Advanced Search
Home   
 
Browse   
Communities
& Collections
  
Issue Date   
Author   
Title   
Subject   
 
Sign on to:   
Receive email
updates
  
My Account
authorized users
  
Edit Profile   
 
Help   
About T-Space   

T-Space at The University of Toronto Libraries >
School of Graduate Studies - Theses >
Doctoral >

Please use this identifier to cite or link to this item: http://hdl.handle.net/1807/31906

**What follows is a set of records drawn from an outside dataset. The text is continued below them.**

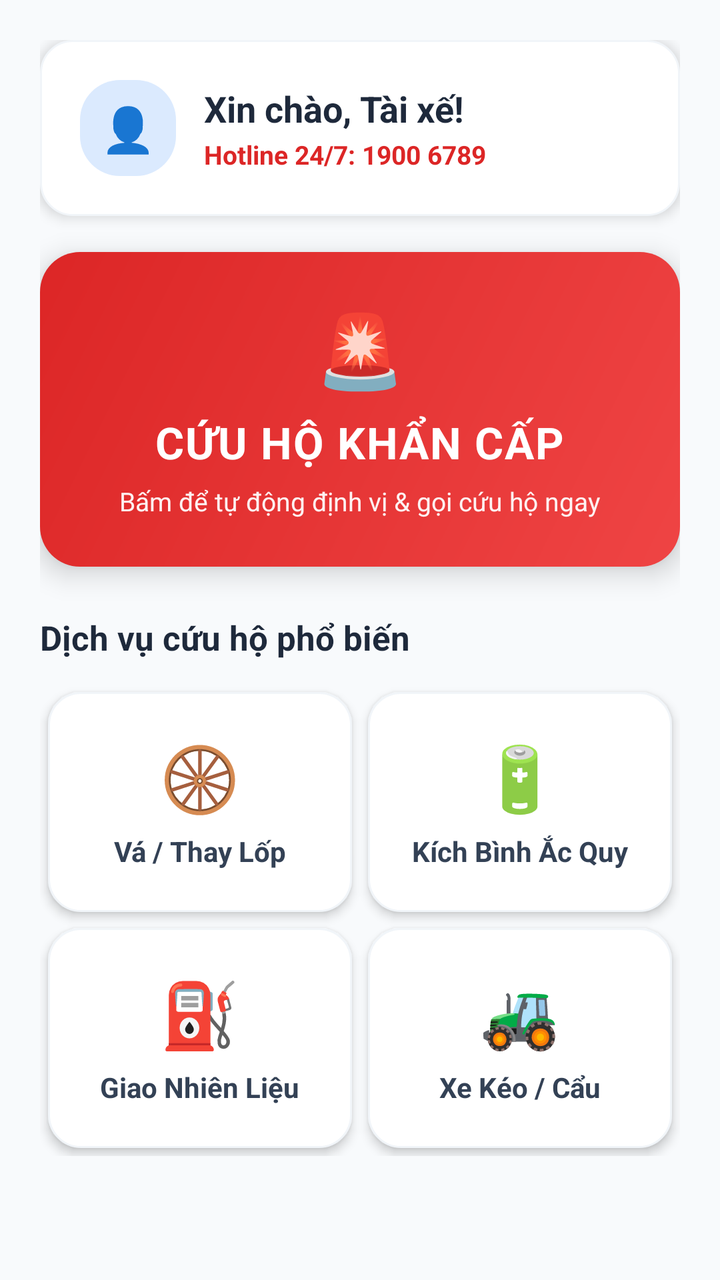
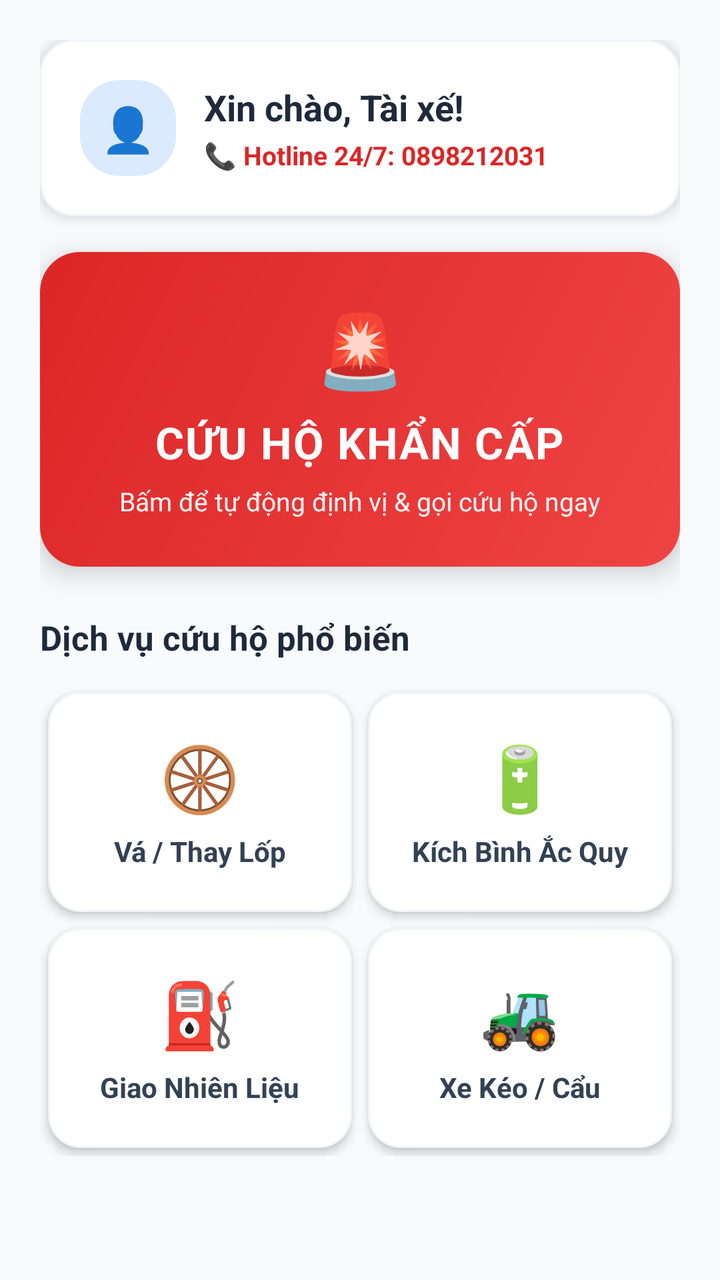

Two renders of the same Android screen: before a commit and after it. Below are the layout's source before the change and the commit's diff.
<!-- AndroidManifest.xml: application theme Theme.Appfirst -->
<!-- res/layout/fragment_home.xml -->
<?xml version="1.0" encoding="utf-8"?>
<ScrollView xmlns:android="http://schemas.android.com/apk/res/android"
    android:layout_width="match_parent"
    android:layout_height="match_parent"
    android:background="#F8FAFC">

    <LinearLayout
        android:layout_width="match_parent"
        android:layout_height="wrap_content"
        android:orientation="vertical"
        android:padding="20dp">

        
        <LinearLayout
            android:layout_width="match_parent"
            android:layout_height="wrap_content"
            android:background="@drawable/bg_card_modern"
            android:orientation="horizontal"
            android:padding="20dp"
            android:elevation="4dp"
            android:gravity="center_vertical"
            android:layout_marginBottom="18dp">

            <TextView
                android:layout_width="48dp"
                android:layout_height="48dp"
                android:background="@drawable/bg_status_in_progress"
                android:gravity="center"
                android:text="👤"
                android:textSize="22sp"
                android:layout_marginEnd="14dp"/>

            <LinearLayout
                android:layout_width="0dp"
                android:layout_height="wrap_content"
                android:layout_weight="1"
                android:orientation="vertical">

                <TextView
                    android:id="@+id/tvWelcome"
                    android:layout_width="wrap_content"
                    android:layout_height="wrap_content"
                    android:text="Xin chào, Tài xế!"
                    android:textSize="18sp"
                    android:textStyle="bold"
                    android:textColor="#1E293B" />

                <TextView
                    android:layout_width="wrap_content"
                    android:layout_height="wrap_content"
                    android:text="Hotline 24/7: 1900 6789"
                    android:textSize="13sp"
                    android:textColor="#DC2626"
                    android:textStyle="bold"
                    android:layout_marginTop="2dp"/>
            </LinearLayout>
        </LinearLayout>

        
        <LinearLayout
            android:id="@+id/btnEmergencyRescue"
            android:layout_width="match_parent"
            android:layout_height="wrap_content"
            android:background="@drawable/bg_card_emergency"
            android:orientation="vertical"
            android:padding="24dp"
            android:gravity="center"
            android:elevation="8dp"
            android:clickable="true"
            android:focusable="true"
            android:layout_marginBottom="24dp">

            <TextView
                android:layout_width="wrap_content"
                android:layout_height="wrap_content"
                android:text="🚨"
                android:textSize="36sp"
                android:layout_marginBottom="8dp"/>

            <TextView
                android:layout_width="wrap_content"
                android:layout_height="wrap_content"
                android:text="CỨU HỘ KHẨN CẤP"
                android:textSize="22sp"
                android:textStyle="bold"
                android:textColor="#FFFFFF"
                android:letterSpacing="0.03" />

            <TextView
                android:layout_width="wrap_content"
                android:layout_height="wrap_content"
                android:text="Bấm để tự động định vị &amp; gọi cứu hộ ngay"
                android:textSize="13sp"
                android:textColor="#FEF2F2"
                android:layout_marginTop="6dp"/>
        </LinearLayout>

        
        <TextView
            android:layout_width="wrap_content"
            android:layout_height="wrap_content"
            android:text="Dịch vụ cứu hộ phổ biến"
            android:textSize="17sp"
            android:textStyle="bold"
            android:textColor="#1E293B"
            android:layout_marginBottom="12dp" />

        
        <GridLayout
            android:layout_width="match_parent"
            android:layout_height="wrap_content"
            android:columnCount="2"
            android:rowCount="2"
            android:useDefaultMargins="true"
            android:layout_marginBottom="16dp">

            
            <LinearLayout
                android:id="@+id/btnServiceTire"
                android:layout_width="0dp"
                android:layout_height="110dp"
                android:layout_columnWeight="1"
                android:background="@drawable/bg_card_modern"
                android:orientation="vertical"
                android:gravity="center"
                android:padding="12dp"
                android:elevation="3dp"
                android:clickable="true"
                android:focusable="true">

                <TextView
                    android:layout_width="wrap_content"
                    android:layout_height="wrap_content"
                    android:text="🛞"
                    android:textSize="32sp"/>
                <TextView
                    android:layout_width="wrap_content"
                    android:layout_height="wrap_content"
                    android:text="Vá / Thay Lốp"
                    android:textSize="14sp"
                    android:textStyle="bold"
                    android:textColor="#334155"
                    android:layout_marginTop="6dp"/>
            </LinearLayout>

            
            <LinearLayout
                android:id="@+id/btnServiceBattery"
                android:layout_width="0dp"
                android:layout_height="110dp"
                android:layout_columnWeight="1"
                android:background="@drawable/bg_card_modern"
                android:orientation="vertical"
                android:gravity="center"
                android:padding="12dp"
                android:elevation="3dp"
                android:clickable="true"
                android:focusable="true">

                <TextView
                    android:layout_width="wrap_content"
                    android:layout_height="wrap_content"
                    android:text="🔋"
                    android:textSize="32sp"/>
                <TextView
                    android:layout_width="wrap_content"
                    android:layout_height="wrap_content"
                    android:text="Kích Bình Ắc Quy"
                    android:textSize="14sp"
                    android:textStyle="bold"
                    android:textColor="#334155"
                    android:layout_marginTop="6dp"/>
            </LinearLayout>

            
            <LinearLayout
                android:id="@+id/btnServiceFuel"
                android:layout_width="0dp"
                android:layout_height="110dp"
                android:layout_columnWeight="1"
                android:background="@drawable/bg_card_modern"
                android:orientation="vertical"
                android:gravity="center"
                android:padding="12dp"
                android:elevation="3dp"
                android:clickable="true"
                android:focusable="true">

                <TextView
                    android:layout_width="wrap_content"
                    android:layout_height="wrap_content"
                    android:text="⛽"
                    android:textSize="32sp"/>
                <TextView
                    android:layout_width="wrap_content"
                    android:layout_height="wrap_content"
                    android:text="Giao Nhiên Liệu"
                    android:textSize="14sp"
                    android:textStyle="bold"
                    android:textColor="#334155"
                    android:layout_marginTop="6dp"/>
            </LinearLayout>

            
            <LinearLayout
                android:id="@+id/btnServiceTowing"
                android:layout_width="0dp"
                android:layout_height="110dp"
                android:layout_columnWeight="1"
                android:background="@drawable/bg_card_modern"
                android:orientation="vertical"
                android:gravity="center"
                android:padding="12dp"
                android:elevation="3dp"
                android:clickable="true"
                android:focusable="true">

                <TextView
                    android:layout_width="wrap_content"
                    android:layout_height="wrap_content"
                    android:text="🚜"
                    android:textSize="32sp"/>
                <TextView
                    android:layout_width="wrap_content"
                    android:layout_height="wrap_content"
                    android:text="Xe Kéo / Cẩu"
                    android:textSize="14sp"
                    android:textStyle="bold"
                    android:textColor="#334155"
                    android:layout_marginTop="6dp"/>
            </LinearLayout>

        </GridLayout>

    </LinearLayout>
</ScrollView>
<!-- resources referenced by this layout -->
<resources>
  <!-- drawable bg_card_emergency (drawable) -->
  <?xml version="1.0" encoding="utf-8"?>
  <ripple xmlns:android="http://schemas.android.com/apk/res/android"
      android:color="#30FFFFFF">
      <item>
          <shape android:shape="rectangle">
              <gradient
                  android:angle="135"
                  android:startColor="#EF4444"
                  android:endColor="#DC2626" />
              <corners android:radius="20dp" />
          </shape>
      </item>
  </ripple>
  <!-- drawable bg_card_modern (drawable) -->
  <?xml version="1.0" encoding="utf-8"?>
  <shape xmlns:android="http://schemas.android.com/apk/res/android"
      android:shape="rectangle">
      <solid android:color="#FFFFFF" />
      <stroke android:width="1dp" android:color="#F1F5F9" />
      <corners android:radius="16dp" />
  </shape>
  <!-- drawable bg_status_in_progress (drawable) -->
  <?xml version="1.0" encoding="utf-8"?>
  <shape xmlns:android="http://schemas.android.com/apk/res/android">
      <solid android:color="#DBEAFE" />
      <corners android:radius="20dp" />
  </shape>
  <style name="Theme.Appfirst" parent="Base.Theme.Appfirst" />
  <style name="Base.Theme.Appfirst" parent="Theme.Material3.DayNight.NoActionBar">
          
          
      </style>
</resources>

<!-- the commit's change to res/layout/fragment_home.xml (unified diff, before → after) -->
@@ -46,13 +46,16 @@
                     android:textColor="#1E293B" />
 
                 <TextView
-                    android:layout_width="wrap_content"
-                    android:layout_height="wrap_content"
-                    android:text="Hotline 24/7: 1900 6789"
+                    android:id="@+id/tvHotline"
+                    android:layout_width="wrap_content"
+                    android:layout_height="wrap_content"
+                    android:text="📞 Hotline 24/7: 0898212031"
                     android:textSize="13sp"
                     android:textColor="#DC2626"
                     android:textStyle="bold"
-                    android:layout_marginTop="2dp"/>
+                    android:layout_marginTop="3dp"
+                    android:clickable="true"
+                    android:focusable="true"/>
             </LinearLayout>
         </LinearLayout>
 
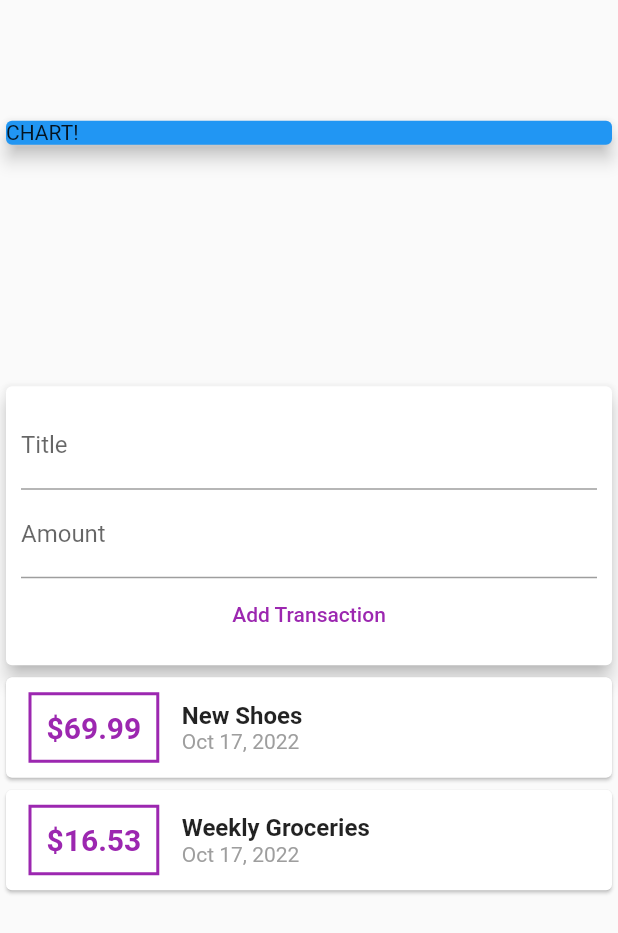
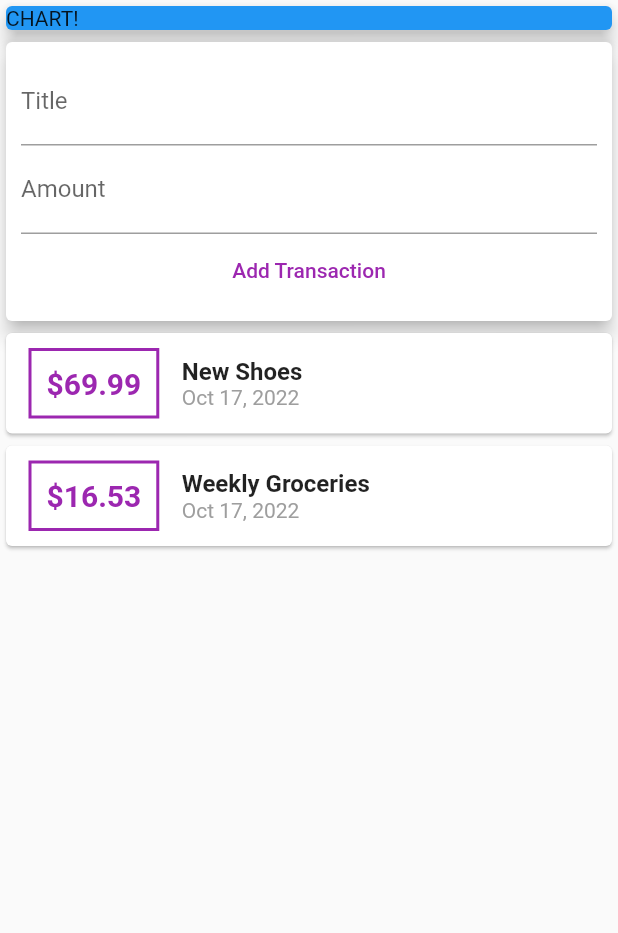
Before and after one commit to najmulmyself/FinancialApp, a Flutter app: the screen it shows after launch, on a phone screen of 412 x 824 dp. Shown: the top 933 px of the screen. Run offline on Flutter 3.47's test engine with Material 2 defaults, Android fonts, the phone set to English and light mode, and no system bars.

Commit message:
fixed with expanded

```diff
--- a/lib/widget/transaction_list.dart
+++ b/lib/widget/transaction_list.dart
@@ -10,8 +10,7 @@ class TransactionList extends StatelessWidget {
 
   @override
   Widget build(BuildContext context) {
-    return Container(
-      height: 300,
+    return Expanded(
       child: ListView.builder(
         itemBuilder: (context, index) {
           return Card(
--- a/lib/widget/user_transaction.dart
+++ b/lib/widget/user_transaction.dart
@@ -5,6 +5,8 @@ import 'package:flutter/material.dart';
 import '../models/transaction.dart';
 
 class UserTransaction extends StatefulWidget {
+  const UserTransaction({Key? key}) : super(key: key);
+
   @override
   State<UserTransaction> createState() => _UserTransactionState();
 }
@@ -39,11 +41,13 @@ class _UserTransactionState extends State<UserTransaction> {
 
   @override
   Widget build(BuildContext context) {
-    return Column(
-      children: [
-        NewTransaction(addNewTransaction),
-        TransactionList(_userTransaction),
-      ],
+    return Expanded(
+      child: Column(
+        children: [
+          NewTransaction(addNewTransaction),
+          TransactionList(_userTransaction),
+        ],
+      ),
     );
   }
 }
```
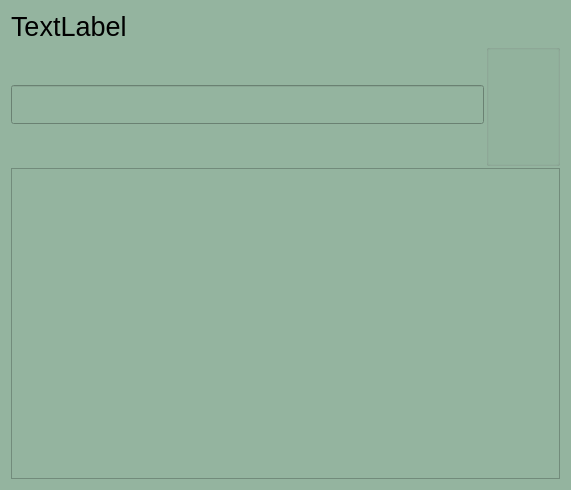
Before: the Qt Designer form src/toolbardialog.ui in yunusemrecinar/QT5-cihaz-kimlik-teknik-servis, drawn with Qt 5.
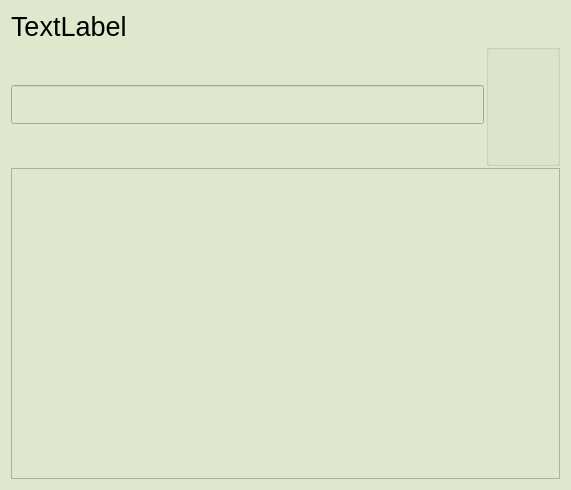
After: the same form once the commit is applied. Icons and pictures are not drawn.

Diff of the .ui file:
```diff
--- a/src/toolbardialog.ui
+++ b/src/toolbardialog.ui
@@ -15,7 +15,7 @@
   </property>
   <property name="styleSheet">
    <string notr="true">QWidget {
-  background-color: #94B49F ;
+  background-color: #DFE8CC ;
 }</string>
   </property>
   <layout class="QVBoxLayout" name="verticalLayout_3">
```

Title: Ethical Leadership in the Employment Relationship: Evidence from Three Canadian Surveys
Authors: Pucic, John
Advisor: Rotundo, Maria
Department: Industrial Relations and Human Resources
Keywords: leadership
ethics
Issue Date: 11-Jan-2012
Abstract: The purpose of this program of research was to investigate ethical leadership as an antecedent, mediator, and outcome of variables of pragmatic importance to the workplace. Three interrelated studies examined the ethical imperative of the employment relationship using three independent datasets. Ethical leadership, as explained by social cognitive theory, was the central concept modeled in each study. Sample sizes of approximately 1,500 military members of the Canadian military were randomly selected for each study to participate in single-source, cross-sectional surveys conducted in a field setting. Correlation and Multiple Regression analyses were used to test relationships at the individual level of analysis. Key results and measures were replicated utilizing confirmatory factor analytic techniques. These studies contribute to ethical leadership research in three ways. First, findings indicated that a follower’s rank was positively associated with perceptions of ethical leadership of the immediate supervisor. Second, perceptions of ethical leadership were moderated by the type and level of follower ethical predispositions in boundary-spanning positions. Third, ethical leadership functioned as a partial mediator transmitting the effect of follower rank onto the workplace outcomes of follower affective commitment, organizational fairness climate, and career satisfaction. Implications for theory and practice are discussed. As a whole results suggest that organizations can effectively address the ethical imperative of the employment relationship through the clear lens of the individual being led – the ubiquitous follower.
URI: http://hdl.handle.net/1807/31906
Appears in Collections:Doctoral

Files in This Item:

File Description SizeFormat
Pucic_John_2011111_PhD_thesis.pdf972.07 kBAdobe PDF
View/Open

Items in T-Space are protected by copyright, with all rights reserved, unless otherwise indicated.

uoft